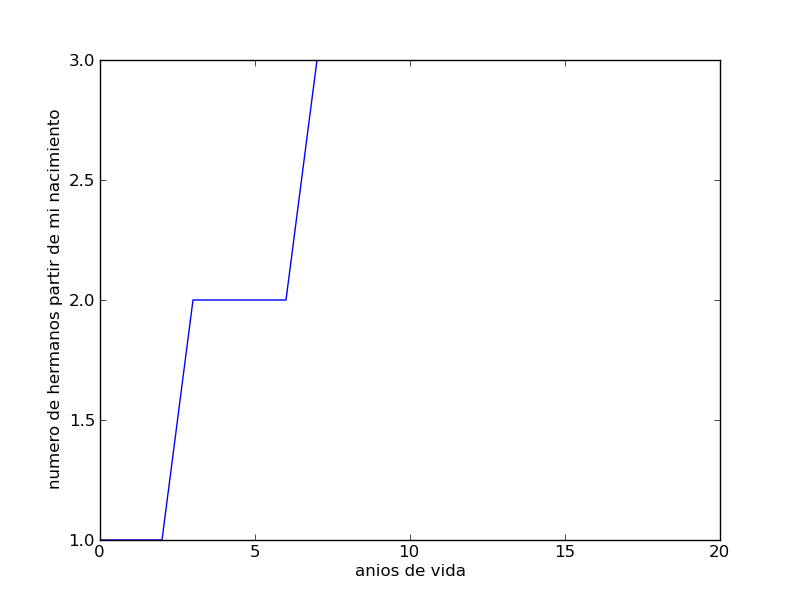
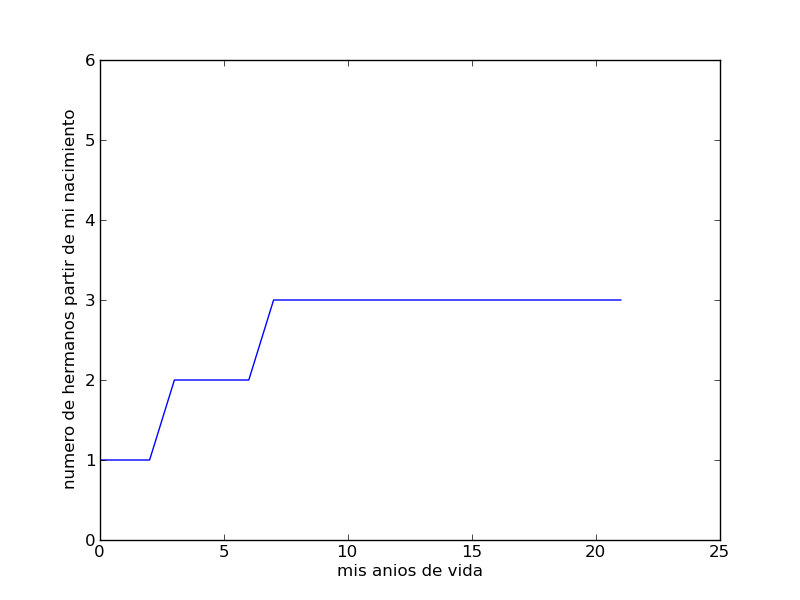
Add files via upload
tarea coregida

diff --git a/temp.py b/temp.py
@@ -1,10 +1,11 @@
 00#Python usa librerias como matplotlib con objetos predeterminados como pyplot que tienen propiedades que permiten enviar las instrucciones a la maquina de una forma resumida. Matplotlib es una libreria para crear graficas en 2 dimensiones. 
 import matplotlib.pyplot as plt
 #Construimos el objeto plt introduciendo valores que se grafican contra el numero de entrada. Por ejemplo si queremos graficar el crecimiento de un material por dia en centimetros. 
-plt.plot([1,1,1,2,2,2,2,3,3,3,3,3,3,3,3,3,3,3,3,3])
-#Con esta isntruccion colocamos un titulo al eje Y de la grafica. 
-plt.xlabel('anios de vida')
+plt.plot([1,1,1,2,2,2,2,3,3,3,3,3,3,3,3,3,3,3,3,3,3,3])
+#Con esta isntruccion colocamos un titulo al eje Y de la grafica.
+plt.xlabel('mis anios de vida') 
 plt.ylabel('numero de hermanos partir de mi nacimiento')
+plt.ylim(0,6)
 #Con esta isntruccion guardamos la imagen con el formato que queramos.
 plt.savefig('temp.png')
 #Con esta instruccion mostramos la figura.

§ **What the task asks**:
Please, without any pictures, print each entry exactly.

§ **Solution for this problem**:
Add files via upload
tarea coregida

diff --git a/temp.py b/temp.py
@@ -1,10 +1,11 @@
 00#Python usa librerias como matplotlib con objetos predeterminados como pyplot que tienen propiedades que permiten enviar las instrucciones a la maquina de una forma resumida. Matplotlib es una libreria para crear graficas en 2 dimensiones. 
 import matplotlib.pyplot as plt
 #Construimos el objeto plt introduciendo valores que se grafican contra el numero de entrada. Por ejemplo si queremos graficar el crecimiento de un material por dia en centimetros. 
-plt.plot([1,1,1,2,2,2,2,3,3,3,3,3,3,3,3,3,3,3,3,3])
-#Con esta isntruccion colocamos un titulo al eje Y de la grafica. 
-plt.xlabel('anios de vida')
+plt.plot([1,1,1,2,2,2,2,3,3,3,3,3,3,3,3,3,3,3,3,3,3,3])
+#Con esta isntruccion colocamos un titulo al eje Y de la grafica.
+plt.xlabel('mis anios de vida') 
 plt.ylabel('numero de hermanos partir de mi nacimiento')
+plt.ylim(0,6)
 #Con esta isntruccion guardamos la imagen con el formato que queramos.
 plt.savefig('temp.png')
 #Con esta instruccion mostramos la figura.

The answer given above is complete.